JOINT BASE CHARLESTON, SOUTH CAROLINA —
The 628th Civil Engineer Squadron (CES) Explosive Ordnance Disposal (EOD) flight detonated explosives brought ashore by the tides of Hurricane Matthew here, Nov. 22, 2016.
It is the responsibility of the military to dispose of all military ordnance. When ordnance are found off base, local bomb squads are usually the ones called to the scene, but once it’s determined to be belong to the military, they turn the scene over to 628th CES EOD technicians.
“Anything local authorities find that is identified to be military ordnance, they immediately contact us,” said Staff Sgt. Mars Hanse, 628th CES EOD craftsman and team chief for the event. “We analyze all explosives with intense safety measures; donning the required protective equipment and accepting the necessary risks when approaching every explosive.”
Unearthing Civil War bombs and other explosives is a sporadic, but not a rare occurrence around the old battlegrounds of the southern United States.
“When we arrived on-scene in October, we had to X-ray the objects to ensure that they were actual cannonballs,” said Master Sgt. Joseph Leslie, 628th CES explosive ordinance technician. “Even though the cannonballs have been submerged underwater for over a century, we still had to treat them with a high degree of caution.”
From October to now, the ordnance was awaiting disposition with JB Charleston EOD. Fifteen were detonated at JB Charleston’s Naval Weapons Station EOD range. Two of the cannonballs will be inerted, which is the process of removing the explosive materials while leaving the casing intact for display. These two cannonballs will be displayed at the South Carolina Civil War Museum, Myrtle Beach, South Carolina.
“After the discovery, we contacted the South Carolina Civil War Museum historian to see if they would like any of the cannonballs for display,” said Hansen. “As of right now, we are also working with a U.S. Marine EOD unit to see if we can have them inerted so that they can be safely used by the museum.”
EOD’s technical orders and publications provide their technicians with guidance on the proper disposal techniques as well as the ability to accurately identify and safely handle ordnance.
“Planning is key to all (demolition) operations,” said Hansen. “Researching the munitions involved, pre-planning safety briefs, and risk assessments are crucial to our success on the range.”
During the event, base leadership attended the demolition. Leadership also engaged with members to learn the critical components of the team’s procedures and unit cohesion.
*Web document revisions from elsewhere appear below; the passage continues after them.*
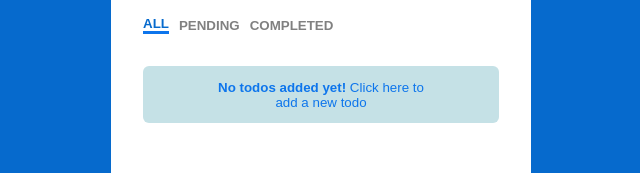
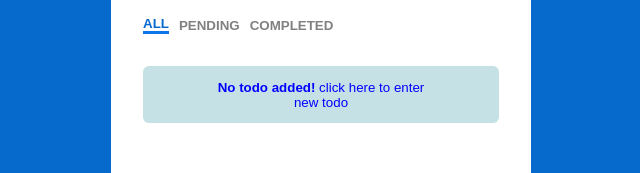
Before and after one commit to alinauman02/to-do-list-app, a React (Create React App) app in the folder frontend/: page / in a window 1280 px wide. Shown: the part 218-391 px from the top of the page, without its empty margins (319-959 px from the left). Built offline with nearby package versions, Linux system fonts and the light colour scheme; no server answers.

Commit message:
formating text issues and document title

```diff
--- a/frontend/public/index.html
+++ b/frontend/public/index.html
@@ -2,17 +2,13 @@
 <html lang="en">
   <head>
     <meta charset="utf-8" />
-
-    <meta property="og:title" content="TODO APP" />
-
-
     <meta name="viewport" content="width=device-width, initial-scale=1" />
     <meta name="theme-color" content="#000000" />
     <meta
       name="description"
       content="Web site created using create-react-app"
     />
-    <link rel="apple-touch-icon" href="%PUBLIC_URL%/logo192.png" />
+
     <!--
       manifest.json provides metadata used when your web app is installed on a
       user's mobile device or desktop. See https://developers.google.com/web/fundamentals/web-app-manifest/
--- a/frontend/src/App.tsx
+++ b/frontend/src/App.tsx
@@ -13,7 +13,9 @@ function App() {
   const inputRef = useRef<HTMLInputElement | null>(null);
   const [error, setError] = useState<boolean>(false);
 
-  document.title = "Todo App";
+  useEffect(() => {
+    document.title = "Todo App";
+  }, []);
 
   const changeFilter = (check: Category): void => {
     loadTodos(check);
@@ -107,11 +109,12 @@ function App() {
       onChangeTodo={onChangeTodo}
     ></TodoList>
   ) : !loading && todos.length === 0 && selectedFilter === Category.ALL ? (
-    <button onClick={onFocusInput} className="msg-box">
-      <p className="msg-text">
-        <b> No todos added yet!</b> Click here to add a new todo
-      </p>
-    </button>
+    <Alert onClick={onFocusInput} type="message">
+      <span>
+        <b>No todo added! </b>
+        click here to enter new todo
+      </span>
+    </Alert>
   ) : (
     !loading &&
     todos.length === 0 &&
@@ -119,8 +122,8 @@ function App() {
       <Alert onClick={onFocusInput} type="message">
         <span>
           <b>
-            No {selectedFilter === "PENDING" ? "Pending" : "Completed"} Todo
-            added!
+            No {selectedFilter === "PENDING" ? "pending" : "completed"} Todo
+            added!{" "}
           </b>
           click here to enter new todo
         </span>
--- a/frontend/src/components/Alert/Alert.css
+++ b/frontend/src/components/Alert/Alert.css
@@ -1,6 +1,6 @@
 .msg-box {
   margin-top: 20%;
-  color: gray;
+  color: blue;
   text-align: center;
   padding: 1em 5em;
   margin: 2rem 1rem;
```
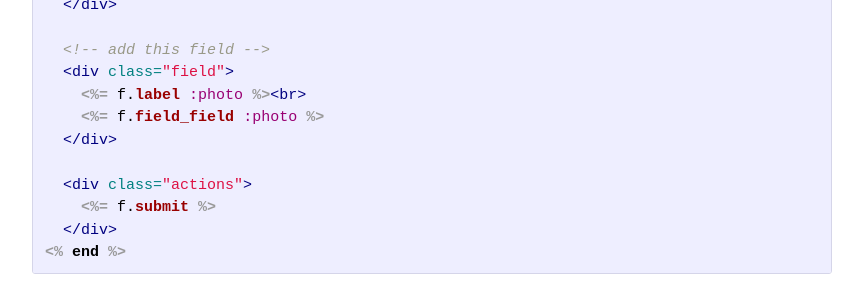
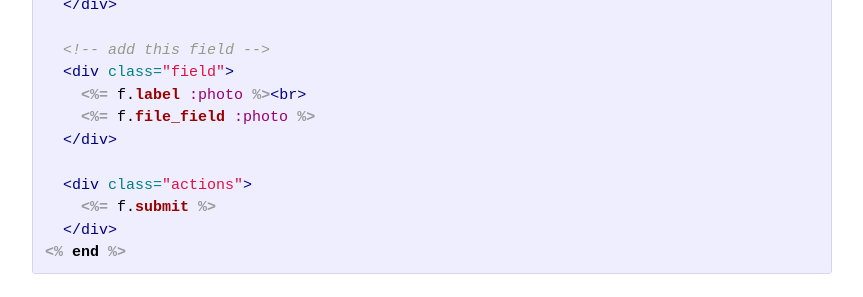
Before and after one commit to jacklynrose/railsinmotion.github.io, a Jekyll site: the page built from _posts/2014-12-09-paperclip-aws-sdk-heroku.markdown, in a window 1280 px wide and 900 px high, scrolled down 3798 px. Shown: the part 151-448 px from the top of the window, without its empty margins (208-1071 px from the left). Built offline with Jekyll 4.4.1, drawn with Linux system fonts in a browser that asks for light colours; Markdown is read by kramdown in place of the engine named in the settings.

Commit message:
Fixed typo for file_field

```diff
--- a/_posts/2014-12-09-paperclip-aws-sdk-heroku.markdown
+++ b/_posts/2014-12-09-paperclip-aws-sdk-heroku.markdown
@@ -138,7 +138,7 @@ In your `app/views/articles/_form.html.erb` you need to enable multipart and add
   <!-- add this field -->
   <div class="field">
     <%= f.label :photo %><br>
-    <%= f.field_field :photo %>
+    <%= f.file_field :photo %>
   </div>
 
   <div class="actions">
```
“I think it was awesome to have base leadership observe us,” Hansen said. “It was great that they were willing to take time out of their day to see us do our mission.”